**Information shown**
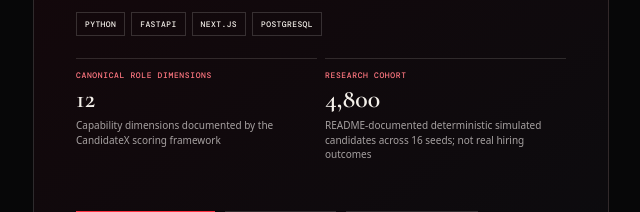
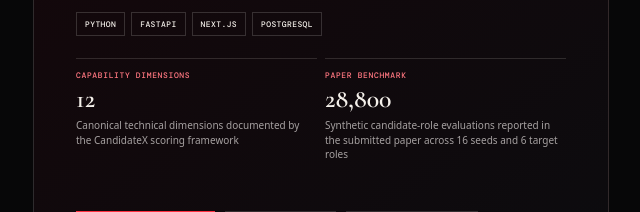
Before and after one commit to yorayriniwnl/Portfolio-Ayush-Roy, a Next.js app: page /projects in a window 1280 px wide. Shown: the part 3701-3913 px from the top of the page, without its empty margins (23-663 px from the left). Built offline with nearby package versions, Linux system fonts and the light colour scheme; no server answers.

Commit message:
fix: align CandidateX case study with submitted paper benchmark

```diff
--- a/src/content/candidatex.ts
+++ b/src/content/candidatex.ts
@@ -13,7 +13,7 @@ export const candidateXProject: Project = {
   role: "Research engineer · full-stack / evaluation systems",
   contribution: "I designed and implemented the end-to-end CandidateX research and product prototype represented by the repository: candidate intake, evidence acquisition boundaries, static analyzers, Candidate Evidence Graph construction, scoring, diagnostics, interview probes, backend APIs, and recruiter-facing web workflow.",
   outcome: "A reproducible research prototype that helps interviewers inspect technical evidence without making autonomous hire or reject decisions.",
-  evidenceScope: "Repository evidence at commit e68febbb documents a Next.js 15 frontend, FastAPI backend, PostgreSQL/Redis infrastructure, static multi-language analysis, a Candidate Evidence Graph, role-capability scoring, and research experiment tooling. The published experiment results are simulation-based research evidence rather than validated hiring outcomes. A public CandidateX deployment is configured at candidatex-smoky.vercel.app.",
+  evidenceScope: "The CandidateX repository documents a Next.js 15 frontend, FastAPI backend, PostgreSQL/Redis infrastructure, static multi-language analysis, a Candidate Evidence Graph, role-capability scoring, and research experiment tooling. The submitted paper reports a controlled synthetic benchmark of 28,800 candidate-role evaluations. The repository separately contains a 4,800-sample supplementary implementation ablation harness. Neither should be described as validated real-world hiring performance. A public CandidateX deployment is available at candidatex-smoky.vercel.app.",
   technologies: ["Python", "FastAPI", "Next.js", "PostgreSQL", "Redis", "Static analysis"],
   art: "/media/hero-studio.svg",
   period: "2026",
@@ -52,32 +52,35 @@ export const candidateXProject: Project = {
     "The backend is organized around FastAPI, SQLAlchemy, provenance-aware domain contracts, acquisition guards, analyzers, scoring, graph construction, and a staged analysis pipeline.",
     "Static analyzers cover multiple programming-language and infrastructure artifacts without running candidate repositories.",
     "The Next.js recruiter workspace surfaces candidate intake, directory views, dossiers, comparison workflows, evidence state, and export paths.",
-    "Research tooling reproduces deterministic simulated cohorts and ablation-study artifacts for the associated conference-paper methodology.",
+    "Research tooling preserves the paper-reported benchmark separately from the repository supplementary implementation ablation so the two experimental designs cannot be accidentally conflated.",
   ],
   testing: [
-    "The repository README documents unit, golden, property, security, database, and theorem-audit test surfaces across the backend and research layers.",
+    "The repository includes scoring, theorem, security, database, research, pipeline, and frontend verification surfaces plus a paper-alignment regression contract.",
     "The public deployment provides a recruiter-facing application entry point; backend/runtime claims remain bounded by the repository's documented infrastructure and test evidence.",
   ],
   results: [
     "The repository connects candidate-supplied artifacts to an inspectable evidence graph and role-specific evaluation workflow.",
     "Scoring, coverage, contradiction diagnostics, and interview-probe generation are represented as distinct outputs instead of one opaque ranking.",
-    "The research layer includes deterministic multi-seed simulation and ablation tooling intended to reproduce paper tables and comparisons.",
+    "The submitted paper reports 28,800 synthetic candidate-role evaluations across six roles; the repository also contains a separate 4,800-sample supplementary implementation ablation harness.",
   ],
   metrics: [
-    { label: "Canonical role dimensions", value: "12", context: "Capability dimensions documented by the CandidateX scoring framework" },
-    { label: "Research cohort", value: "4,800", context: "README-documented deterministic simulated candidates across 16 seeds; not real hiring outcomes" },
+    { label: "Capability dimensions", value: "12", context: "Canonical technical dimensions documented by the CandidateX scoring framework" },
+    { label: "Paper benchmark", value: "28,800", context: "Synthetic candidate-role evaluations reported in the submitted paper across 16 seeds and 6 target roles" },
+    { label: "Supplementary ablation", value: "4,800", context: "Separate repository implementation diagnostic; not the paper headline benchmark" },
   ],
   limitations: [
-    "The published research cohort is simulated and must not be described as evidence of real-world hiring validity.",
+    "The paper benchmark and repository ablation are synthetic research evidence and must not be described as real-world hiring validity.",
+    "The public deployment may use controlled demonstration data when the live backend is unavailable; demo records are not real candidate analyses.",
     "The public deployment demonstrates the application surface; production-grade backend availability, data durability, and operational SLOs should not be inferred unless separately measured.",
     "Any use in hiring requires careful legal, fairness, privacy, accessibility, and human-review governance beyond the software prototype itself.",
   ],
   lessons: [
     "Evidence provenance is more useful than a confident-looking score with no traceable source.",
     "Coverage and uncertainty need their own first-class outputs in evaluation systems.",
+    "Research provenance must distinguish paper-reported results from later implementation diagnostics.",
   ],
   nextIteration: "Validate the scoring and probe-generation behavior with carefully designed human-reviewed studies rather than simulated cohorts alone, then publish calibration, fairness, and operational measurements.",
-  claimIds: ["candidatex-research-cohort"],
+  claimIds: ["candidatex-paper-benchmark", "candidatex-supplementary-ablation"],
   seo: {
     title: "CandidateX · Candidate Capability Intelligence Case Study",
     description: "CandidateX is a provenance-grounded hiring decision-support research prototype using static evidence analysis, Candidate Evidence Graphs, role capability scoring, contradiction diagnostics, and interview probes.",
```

**What is being asked**
Output each line above exactly as it stands, omitting the pictures.

**Task answer**
Before and after one commit to yorayriniwnl/Portfolio-Ayush-Roy, a Next.js app: page /projects in a window 1280 px wide. Shown: the part 3701-3913 px from the top of the page, without its empty margins (23-663 px from the left). Built offline with nearby package versions, Linux system fonts and the light colour scheme; no server answers.

Commit message:
fix: align CandidateX case study with submitted paper benchmark

```diff
--- a/src/content/candidatex.ts
+++ b/src/content/candidatex.ts
@@ -13,7 +13,7 @@ export const candidateXProject: Project = {
   role: "Research engineer · full-stack / evaluation systems",
   contribution: "I designed and implemented the end-to-end CandidateX research and product prototype represented by the repository: candidate intake, evidence acquisition boundaries, static analyzers, Candidate Evidence Graph construction, scoring, diagnostics, interview probes, backend APIs, and recruiter-facing web workflow.",
   outcome: "A reproducible research prototype that helps interviewers inspect technical evidence without making autonomous hire or reject decisions.",
-  evidenceScope: "Repository evidence at commit e68febbb documents a Next.js 15 frontend, FastAPI backend, PostgreSQL/Redis infrastructure, static multi-language analysis, a Candidate Evidence Graph, role-capability scoring, and research experiment tooling. The published experiment results are simulation-based research evidence rather than validated hiring outcomes. A public CandidateX deployment is configured at candidatex-smoky.vercel.app.",
+  evidenceScope: "The CandidateX repository documents a Next.js 15 frontend, FastAPI backend, PostgreSQL/Redis infrastructure, static multi-language analysis, a Candidate Evidence Graph, role-capability scoring, and research experiment tooling. The submitted paper reports a controlled synthetic benchmark of 28,800 candidate-role evaluations. The repository separately contains a 4,800-sample supplementary implementation ablation harness. Neither should be described as validated real-world hiring performance. A public CandidateX deployment is available at candidatex-smoky.vercel.app.",
   technologies: ["Python", "FastAPI", "Next.js", "PostgreSQL", "Redis", "Static analysis"],
   art: "/media/hero-studio.svg",
   period: "2026",
@@ -52,32 +52,35 @@ export const candidateXProject: Project = {
     "The backend is organized around FastAPI, SQLAlchemy, provenance-aware domain contracts, acquisition guards, analyzers, scoring, graph construction, and a staged analysis pipeline.",
     "Static analyzers cover multiple programming-language and infrastructure artifacts without running candidate repositories.",
     "The Next.js recruiter workspace surfaces candidate intake, directory views, dossiers, comparison workflows, evidence state, and export paths.",
-    "Research tooling reproduces deterministic simulated cohorts and ablation-study artifacts for the associated conference-paper methodology.",
+    "Research tooling preserves the paper-reported benchmark separately from the repository supplementary implementation ablation so the two experimental designs cannot be accidentally conflated.",
   ],
   testing: [
-    "The repository README documents unit, golden, property, security, database, and theorem-audit test surfaces across the backend and research layers.",
+    "The repository includes scoring, theorem, security, database, research, pipeline, and frontend verification surfaces plus a paper-alignment regression contract.",
     "The public deployment provides a recruiter-facing application entry point; backend/runtime claims remain bounded by the repository's documented infrastructure and test evidence.",
   ],
   results: [
     "The repository connects candidate-supplied artifacts to an inspectable evidence graph and role-specific evaluation workflow.",
     "Scoring, coverage, contradiction diagnostics, and interview-probe generation are represented as distinct outputs instead of one opaque ranking.",
-    "The research layer includes deterministic multi-seed simulation and ablation tooling intended to reproduce paper tables and comparisons.",
+    "The submitted paper reports 28,800 synthetic candidate-role evaluations across six roles; the repository also contains a separate 4,800-sample supplementary implementation ablation harness.",
   ],
   metrics: [
-    { label: "Canonical role dimensions", value: "12", context: "Capability dimensions documented by the CandidateX scoring framework" },
-    { label: "Research cohort", value: "4,800", context: "README-documented deterministic simulated candidates across 16 seeds; not real hiring outcomes" },
+    { label: "Capability dimensions", value: "12", context: "Canonical technical dimensions documented by the CandidateX scoring framework" },
+    { label: "Paper benchmark", value: "28,800", context: "Synthetic candidate-role evaluations reported in the submitted paper across 16 seeds and 6 target roles" },
+    { label: "Supplementary ablation", value: "4,800", context: "Separate repository implementation diagnostic; not the paper headline benchmark" },
   ],
   limitations: [
-    "The published research cohort is simulated and must not be described as evidence of real-world hiring validity.",
+    "The paper benchmark and repository ablation are synthetic research evidence and must not be described as real-world hiring validity.",
+    "The public deployment may use controlled demonstration data when the live backend is unavailable; demo records are not real candidate analyses.",
     "The public deployment demonstrates the application surface; production-grade backend availability, data durability, and operational SLOs should not be inferred unless separately measured.",
     "Any use in hiring requires careful legal, fairness, privacy, accessibility, and human-review governance beyond the software prototype itself.",
   ],
   lessons: [
     "Evidence provenance is more useful than a confident-looking score with no traceable source.",
     "Coverage and uncertainty need their own first-class outputs in evaluation systems.",
+    "Research provenance must distinguish paper-reported results from later implementation diagnostics.",
   ],
   nextIteration: "Validate the scoring and probe-generation behavior with carefully designed human-reviewed studies rather than simulated cohorts alone, then publish calibration, fairness, and operational measurements.",
-  claimIds: ["candidatex-research-cohort"],
+  claimIds: ["candidatex-paper-benchmark", "candidatex-supplementary-ablation"],
   seo: {
     title: "CandidateX · Candidate Capability Intelligence Case Study",
     description: "CandidateX is a provenance-grounded hiring decision-support research prototype using static evidence analysis, Candidate Evidence Graphs, role capability scoring, contradiction diagnostics, and interview probes.",
```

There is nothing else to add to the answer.